There's a deceptive coolness about the fiction of Ian McEwan. His prose is severely chiseled, and his strong interest in science lends a clinical air to his narratives, but this must not distract the reader from the deep vein of feeling that runs through them. Certainly it has never been more powerful than in Enduring Love, a novel that is at once an ingenious and formidably intelligent study of one form of mental illness and a wrenching evocation of the risks to which love can be put ... As treated by McEwan, Jed Parry's lunatic passion becomes a fun-house mirror that distorts the real passion between Joe and Clarissa; in so doing, it gives us a strange but revealing perspective on love itself. This may seem unlikely material, but out of it McEwan has fashioned a remarkable novel, haunting and original and written in prose that anyone who writes can only envy.
... [McEwan] has not lost his knack for intimating the unconventional -- his dark glance reminds us that normal behavior conceals but does not banish unsavory truths ... [the appendix] is an impressive transformation, the rearing up of a fictional world around summary notations from the realm of the actual. Impressive, but also curiously ballasted, as if by hewing to the highly eccentric contours of what really happened, the novelist were tethered on some deeper level. Interesting and credible though Joe and Clarissa are, there is some way in which they don't seem thoroughly known, as if McEwan didn't trust that he had permission to imagine them all the way into existence. The same constraint is felt, at times, about the developing situation: it is so unusual that it seems to lack some of the hard granularity of true invention ... The deeper implications of McEwan's novel begin to reach us just when we want to believe that all erratic forms of behavior have been tagged and dealt with.
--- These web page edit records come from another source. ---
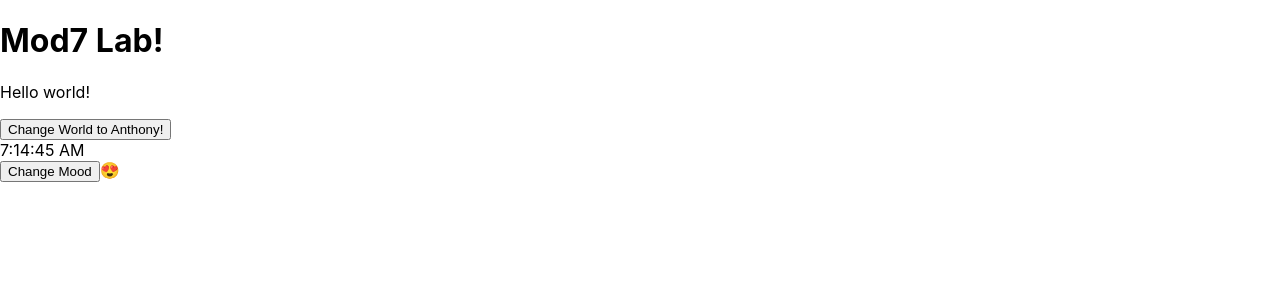
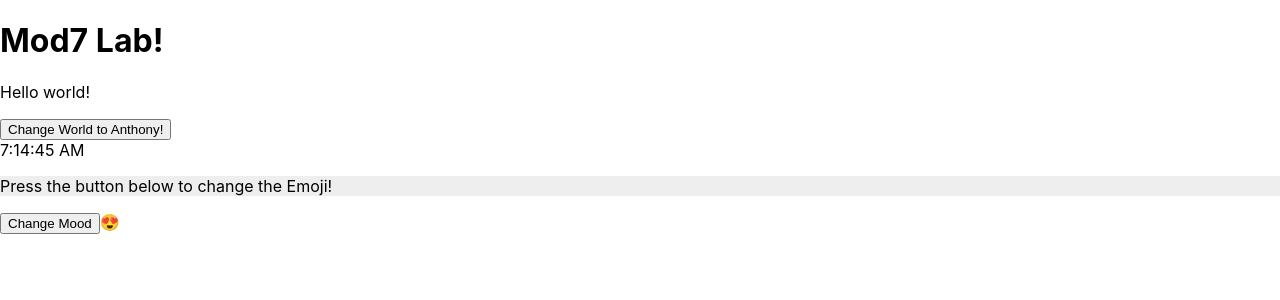
Before and after one commit to ShimiLie/Mod7Lab, a React (Create React App) app: page / in a window 1280 px wide. Shown: the top 300 px of the page. Built offline with nearby package versions, Linux system fonts and the light colour scheme.

Commit message:
Installed React Router

```diff
--- a/package.json
+++ b/package.json
@@ -8,6 +8,7 @@
     "@testing-library/user-event": "^13.5.0",
     "react": "^18.2.0",
     "react-dom": "^18.2.0",
+    "react-router-dom": "6.4",
     "react-scripts": "5.0.1",
     "web-vitals": "^2.1.4"
   },
--- a/src/App.js
+++ b/src/App.js
@@ -2,13 +2,17 @@ import React from "react";
 import Clock from "./components/Clock";
 import Emoji from "./components/Emoji";
 import Greetings from "./components/Greetings";
+import ThemeContextProvider from "./contexts/ThemedContext";
 
 function App() {
   return (
     <>
-       <Greetings />
+      <ThemeContextProvider>
+        <Greetings />
         <Clock />
         <Emoji />
+      </ThemeContextProvider>
+
     </>
 
   );
--- a/src/components/Emoji.js
+++ b/src/components/Emoji.js
@@ -1,7 +1,11 @@
-import React, {useState} from "react";
+import React, {useState, useContext} from "react";
+import { ThemeContext } from "../contexts/ThemedContext";
 
 const Emoji = () => {
+    const { isLightTheme, light, dark } = useContext(ThemeContext);
+    const theme = isLightTheme ? light : dark;
     const[toggle, setToggle] = useState(true)
+
 
     const handleClick = () => {
         setToggle(!toggle);
@@ -9,11 +13,11 @@ const Emoji = () => {
 
 
     return(
-        <>
-
-            <button onClick={handleClick} >Change Mood</button>
-            {toggle ? "😍" : "😡"}
-        </>
+                <>
+                    <p style={{ background: theme.bg }}>Press the button below to change the Emoji!</p>
+                    <button onClick={handleClick} >Change Mood</button>
+                    {toggle ? "😍" : "😡"}
+                </>
     )
 }
 
--- a/src/contexts/ThemedContext.js
+++ b/src/contexts/ThemedContext.js
@@ -0,0 +1,22 @@
+import React, {Component, createContext} from "react";
+
+
+export const ThemeContext = createContext();
+
+class ThemeContextProvider extends  Component {
+    state = {
+        isLightTheme: true,
+        light: { syntax: "#555", ui: "#ddd", bg: "#eee"},
+        dark: { syntax: "#ddd", ui: "#333", bg: "#555"}
+    }
+
+    render () {
+        return(
+            <ThemeContext.Provider value={{...this.state}}>
+                {this.props.children}
+            </ThemeContext.Provider>
+        );
+    }
+}
+
+export default ThemeContextProvider;
```
Also changed, not shown: 1 other file (tests, documents, lock files or other folders).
What’s striking about McEwan’s later work and his new novel Enduring Love is its intimacy with evasion and failure, combined with an alert intelligence about these things which itself looks like grounds for hope ... opens with a moral puzzle so beautifully posed that you wonder if the book is ever going to escape from the parable into the larger, looser fiction ... As the story unfolds, it is evident that dependence and interdependence are the ideas McEwan wants us to think through, although nothing prepares us, or Joe, for what happens next or the turn these ideas take. This is where the parable opens brilliantly into a novel.